§ TASK GOAL
Copy every entry as is. Leave images out.

§ THE DATA
..............................
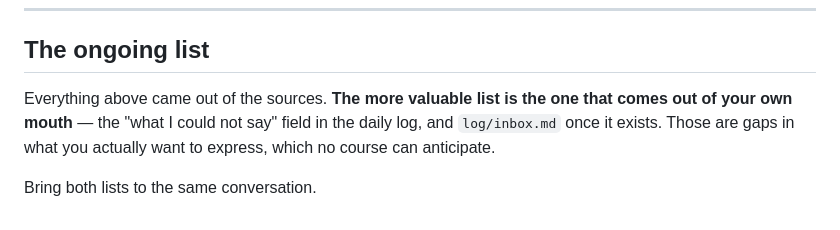
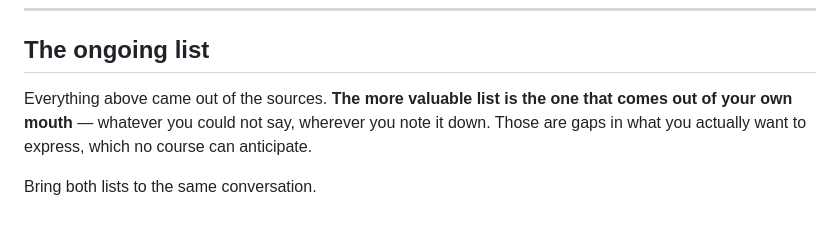
Before and after one commit to JoshParker11/roadtotelugu, a Markdown page: review/questions.md, the part around the change. GitHub-like rendering.

```diff
--- a/review/questions.md
+++ b/review/questions.md
@@ -97,7 +97,7 @@ suffixes). Currently merged away; worth a sanity check.
 ## The ongoing list
 
 Everything above came out of the sources. **The more valuable list is the one that comes out of
-your own mouth** — the "what I could not say" field in the daily log, and `log/inbox.md` once it
-exists. Those are gaps in what you actually want to express, which no course can anticipate.
+your own mouth** — whatever you could not say, wherever you note it down. Those are gaps in what
+you actually want to express, which no course can anticipate.
 
 Bring both lists to the same conversation.
```
Also changed, not shown: PRACTICE.md (+40 -22 lines).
..............................
§ OUTPUT FOR THIS TASK
Before and after one commit to JoshParker11/roadtotelugu, a Markdown page: review/questions.md, the part around the change. GitHub-like rendering.

```diff
--- a/review/questions.md
+++ b/review/questions.md
@@ -97,7 +97,7 @@ suffixes). Currently merged away; worth a sanity check.
 ## The ongoing list
 
 Everything above came out of the sources. **The more valuable list is the one that comes out of
-your own mouth** — the "what I could not say" field in the daily log, and `log/inbox.md` once it
-exists. Those are gaps in what you actually want to express, which no course can anticipate.
+your own mouth** — whatever you could not say, wherever you note it down. Those are gaps in what
+you actually want to express, which no course can anticipate.
 
 Bring both lists to the same conversation.
```
Also changed, not shown: PRACTICE.md (+40 -22 lines).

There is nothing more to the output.